Revision tracking records
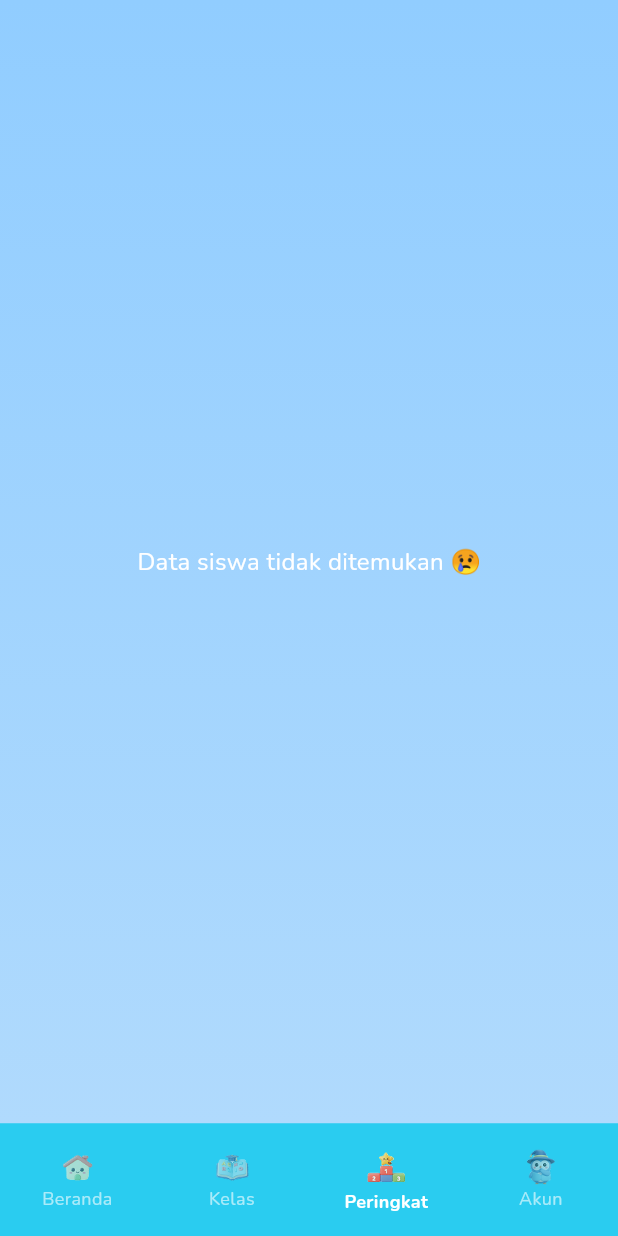
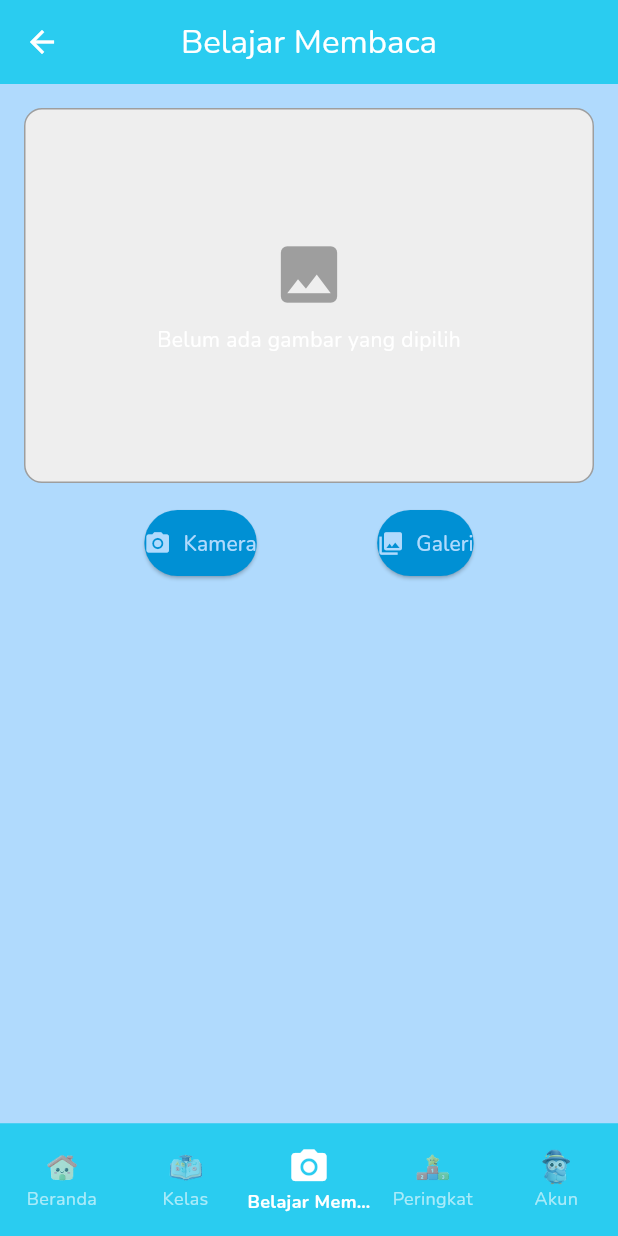
Before and after one commit to AbidinoNurkhiansyah/ciloka-mobile, a Flutter app: the MainStudentView screen opened by its route, item 3 of the bottom bar chosen, on a phone screen of 412 x 824 dp. Run offline on Flutter 3.47's test engine with Material 3 defaults, Android fonts, the phone set to English and light mode, and no system bars; our stand-ins replace audioplayers, cached_network_image, cloud_firestore, firebase_auth, firebase_core, flutter_local_notifications and 6 more; missing offline and left inert: google_mlkit_text_recognition; accounts and stored records are empty; project files that could hold a hidden picture were left out.

Commit message:
update baca

```diff
--- a/lib/features/student/viewmodels/navigation_student_viewmodel.dart
+++ b/lib/features/student/viewmodels/navigation_student_viewmodel.dart
@@ -5,6 +5,7 @@ import '../views/book_student_view.dart';
 import '../views/home_student_view.dart';
 import '../views/leaderboard_student_view.dart';
 import '../views/profile_student_view.dart';
+import '../views/learning_read_view.dart';
 
 class NavigationStudentViewModel extends ChangeNotifier {
   int _indexBottomNavbar = 0;
@@ -21,6 +22,7 @@ class NavigationStudentViewModel extends ChangeNotifier {
   final List<Widget> _screens = [
      HomeStudentView(),
     const BookStudentView(),
+    const LearningReadView(),
     const LeaderboardStudentView(),
     const ProfileStudentView(),
   ];
--- /dev/null
+++ b/lib/features/student/views/learning_read_view.dart
@@ -0,0 +1,318 @@
+import 'dart:io';
+
+import 'package:flutter/foundation.dart'; // For kIsWeb
+import 'package:flutter/material.dart';
+import 'package:flutter_tts/flutter_tts.dart';
+import 'package:google_mlkit_text_recognition/google_mlkit_text_recognition.dart';
+import 'package:image_picker/image_picker.dart';
+
+class LearningReadView extends StatefulWidget {
+  const LearningReadView({super.key});
+
+  @override
+  State<LearningReadView> createState() => _LearningReadViewState();
+}
+
+class _LearningReadViewState extends State<LearningReadView> {
+  final ImagePicker _picker = ImagePicker();
+  final TextRecognizer _textRecognizer = TextRecognizer();
+  final FlutterTts _flutterTts = FlutterTts();
+
+  // Changed from File to XFile for cross-platform support
+  XFile? _selectedImage;
+  String _extractedText = "";
+  bool _isProcessing = false;
+
+  // TTS State
+  bool _isPlaying = false;
+  int _start = 0;
+  int _end = 0;
+
+  @override
+  void initState() {
+    super.initState();
+    _initTts();
+  }
+
+  void _initTts() async {
+    await _flutterTts.setLanguage("id-ID");
+    await _flutterTts.setSpeechRate(0.5);
+    await _flutterTts.setVolume(1.0);
+
+    // On Web, some handlers might behave differently, but generally supported.
+    _flutterTts.setStartHandler(() {
+      setState(() {
+        _isPlaying = true;
+      });
+    });
+
+    _flutterTts.setCompletionHandler(() {
+      setState(() {
+        _isPlaying = false;
+        _start = 0;
+        _end = 0;
+      });
+    });
+
+    _flutterTts.setProgressHandler((String text, int start, int end, String word) {
+      setState(() {
+        _start = start;
+        _end = end;
+      });
+    });
+
+    _flutterTts.setCancelHandler(() {
+      setState(() {
+        _isPlaying = false;
+        _start = 0;
+        _end = 0;
+      });
+    });
+  }
+
+  @override
+  void dispose() {
+    _textRecognizer.close();
+    _flutterTts.stop();
+    super.dispose();
+  }
+
+  Future<void> _pickImage(ImageSource source) async {
+    try {
+      final XFile? image = await _picker.pickImage(source: source);
+      if (image != null) {
+        setState(() {
+          _selectedImage = image; // Store XFile directly
+          _extractedText = "";
+          _start = 0;
+          _end = 0;
+        });
+        await _processImage();
+      }
+    } catch (e) {
+      debugPrint('Error picking image: $e');
+      if (mounted) {
+        ScaffoldMessenger.of(context).showSnackBar(
+          SnackBar(content: Text('Gagal mengambil gambar: $e')),
+        );
+      }
+    }
+  }
+
+  Future<void> _processImage() async {
+    if (_selectedImage == null) return;
+
+    if (kIsWeb) {
+      setState(() {
+        _extractedText = "Maaf, fitur OCR (Scan Teks) belum didukung di versi Web.\n\nSilakan gunakan aplikasi Mobile untuk fitur ini.";
+      });
+      return;
+    }
+
+    setState(() {
+      _isProcessing = true;
+    });
+
+    try {
+      // InputImage.fromFile requires dart:io File, which crashes on Web
+      // We guarded this with !kIsWeb above, so it's safe here on mobile.
+      final inputImage = InputImage.fromFile(File(_selectedImage!.path));
+      final RecognizedText recognizedText = await _textRecognizer.processImage(inputImage);
+
+      setState(() {
+        _extractedText = recognizedText.text;
+        if (_extractedText.isEmpty) {
+          _extractedText = "Tidak ditemukan teks dalam gambar.";
+        }
+      });
+    } catch (e) {
+      debugPrint('Error processing image: $e');
+      if (mounted) {
+        ScaffoldMessenger.of(context).showSnackBar(
+          SnackBar(content: Text('Gagal memproses gambar: $e')),
+        );
+      }
+    } finally {
+      setState(() {
+        _isProcessing = false;
+      });
+    }
+  }
+
+  Future<void> _speak() async {
+    if (_extractedText.isEmpty) return;
+    if (_isPlaying) {
+      await _flutterTts.stop();
+    } else {
+      await _flutterTts.speak(_extractedText);
+    }
+  }
+
+  // Helper to build rich text with highlighting
+  List<TextSpan> _buildHighlightedText() {
+    if (_extractedText.isEmpty) return [];
+
+    List<TextSpan> spans = [];
+    String text = _extractedText;
+
+    if (!_isPlaying || _end == 0) {
+      return [TextSpan(text: text)];
+    }
+
+    // Ensure indices are within bounds
+    int safeStart = _start.clamp(0, text.length);
+    int safeEnd = _end.clamp(0, text.length);
+
+    if (safeStart > safeEnd) {
+      return [TextSpan(text: text)];
+    }
+
+    // Before highlight
+    if (safeStart > 0) {
+      spans.add(TextSpan(text: text.substring(0, safeStart)));
+    }
+
+    // Highlighted part
+    spans.add(TextSpan(
+      text: text.substring(safeStart, safeEnd),
+      style: const TextStyle(
+        backgroundColor: Colors.yellow,
+        color: Colors.black,
+        fontWeight: FontWeight.bold,
+      ),
+    ));
+
+    // After highlight
+    if (safeEnd < text.length) {
+      spans.add(TextSpan(text: text.substring(safeEnd)));
+    }
+
+    return spans;
+  }
+
+  @override
+  Widget build(BuildContext context) {
+    return Scaffold(
+      appBar: AppBar(
+        title: const Text("Belajar Membaca"),
+        centerTitle: true,
+      ),
+      body: SingleChildScrollView(
+        padding: const EdgeInsets.all(16.0),
+        child: Column(
+          crossAxisAlignment: CrossAxisAlignment.stretch,
+          children: [
+            // Image Display
+            Container(
+              height: 250,
+              decoration: BoxDecoration(
+                color: Colors.grey[200],
+                borderRadius: BorderRadius.circular(12),
+                border: Border.all(color: Colors.grey),
+              ),
+              child: _selectedImage != null
+                  ? ClipRRect(
+                      borderRadius: BorderRadius.circular(12),
+                      child: kIsWeb
+                        ? Image.network(
+                            _selectedImage!.path,
+                            fit: BoxFit.contain,
+                          )
+                        : Image.file(
+                            File(_selectedImage!.path),
+                            fit: BoxFit.contain,
+                          ),
+                    )
+                  : const Center(
+                      child: Column(
+                        mainAxisAlignment: MainAxisAlignment.center,
+                        children: [
+                          Icon(Icons.image, size: 50, color: Colors.grey),
+                          SizedBox(height: 8),
+                          Text("Belum ada gambar yang dipilih"),
+                        ],
+                      ),
+                    ),
+            ),
+            const SizedBox(height: 16),
+
+            // Buttons
+            Row(
+              mainAxisAlignment: MainAxisAlignment.spaceEvenly,
+              children: [
+                ElevatedButton.icon(
+                  onPressed: () => _pickImage(ImageSource.camera),
+                  icon: const Icon(Icons.camera_alt),
+                  label: const Text("Kamera"),
+                ),
+                ElevatedButton.icon(
+                  onPressed: () => _pickImage(ImageSource.gallery),
+                  icon: const Icon(Icons.photo_library),
+                  label: const Text("Galeri"),
+                ),
+              ],
+            ),
+
+            const SizedBox(height: 24),
+
+            // Text Display
+            if (_isProcessing)
+              const Center(child: CircularProgressIndicator())
+            else if (_extractedText.isNotEmpty)
+              Container(
+                padding: const EdgeInsets.all(16),
+                decoration: BoxDecoration(
+                  color: Colors.white,
+                  borderRadius: BorderRadius.circular(12),
+                  border: Border.all(color: Colors.grey.withValues(alpha: 0.3)),
+                  boxShadow: [
+                    BoxShadow(
+                      color: Colors.grey.withValues(alpha: 0.2),
+                      blurRadius: 5,
+                      offset: const Offset(0, 2),
+                    ),
+                  ],
+                ),
+                child: Column(
+                  children: [
+                     Row(
+                      mainAxisAlignment: MainAxisAlignment.spaceBetween,
+                      children: [
+                        const Text(
+                          "Teks Terdeteksi:",
+                          style: TextStyle(
+                            fontWeight: FontWeight.bold,
+                            fontSize: 16,
+                          ),
+                        ),
+                        IconButton(
+                          onPressed: _speak,
+                          icon: Icon(
+                            _isPlaying ? Icons.stop_circle : Icons.volume_up,
+                            color: _isPlaying ? Colors.red : Colors.blue,
+                            size: 32,
+                          ),
+                        ),
+                      ],
+                    ),
+                    const Divider(),
+                    RichText(
+                      textAlign: TextAlign.justify,
+                      text: TextSpan(
+                        style: const TextStyle(
+                          color: Colors.black,
+                          fontSize: 18,
+                          height: 1.5,
+                        ),
+                        children: _buildHighlightedText(),
+                      ),
+                    ),
+                  ],
+                ),
+              ),
+          ],
+        ),
+      ),
+    );
+  }
+}
--- a/lib/features/student/views/main_student_view.dart
+++ b/lib/features/student/views/main_student_view.dart
@@ -95,6 +95,14 @@ class _MainStudentViewState extends State<MainStudentView> {
                 BottomNavigationBarItem(
                   icon: Opacity(
                     opacity: vm.currentIndex == 2 ? 1.0 : 0.6,
+                    child: const Icon(Icons.camera_alt, size: 24),
+                  ),
+                  activeIcon: const Icon(Icons.camera_alt, size: 28),
+                  label: "Belajar Membaca",
+                ),
+                BottomNavigationBarItem(
+                  icon: Opacity(
+                    opacity: vm.currentIndex == 3 ? 1.0 : 0.6,
                     child: Image.asset(
                       'assets/img/icon_peringkat.png',
                       width: 24,
@@ -116,7 +124,7 @@ class _MainStudentViewState extends State<MainStudentView> {
                 ),
                 BottomNavigationBarItem(
                   icon: Opacity(
-                    opacity: vm.currentIndex == 3 ? 1.0 : 0.6,
+                    opacity: vm.currentIndex == 4 ? 1.0 : 0.6,
                     child: Image.asset(
                       'assets/img/icon_akun.png',
                       width: 24,
--- a/pubspec.yaml
+++ b/pubspec.yaml
@@ -1,6 +1,6 @@
 name: ciloka_app
 description: "A new Flutter project."
-publish_to: 'none'
+publish_to: "none"
 version: 0.1.0
 
 environment:
@@ -24,11 +24,11 @@ dependencies:
   crypto: ^3.0.7
   uuid: ^4.5.2
   speech_to_text: ^7.3.0
+  google_mlkit_text_recognition: ^0.13.0
   shared_preferences: ^2.5.3
   flutter_tts: ^4.2.3
   audioplayers: ^6.5.1
   flutter_local_notifications: ^18.0.1
-
 
 dev_dependencies:
   flutter_test:
```
Also changed, not shown: pubspec.lock.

Your objective:
Go through the records line by line and give the number of lines with the string "await" in them, stating nothing else.

Response:
8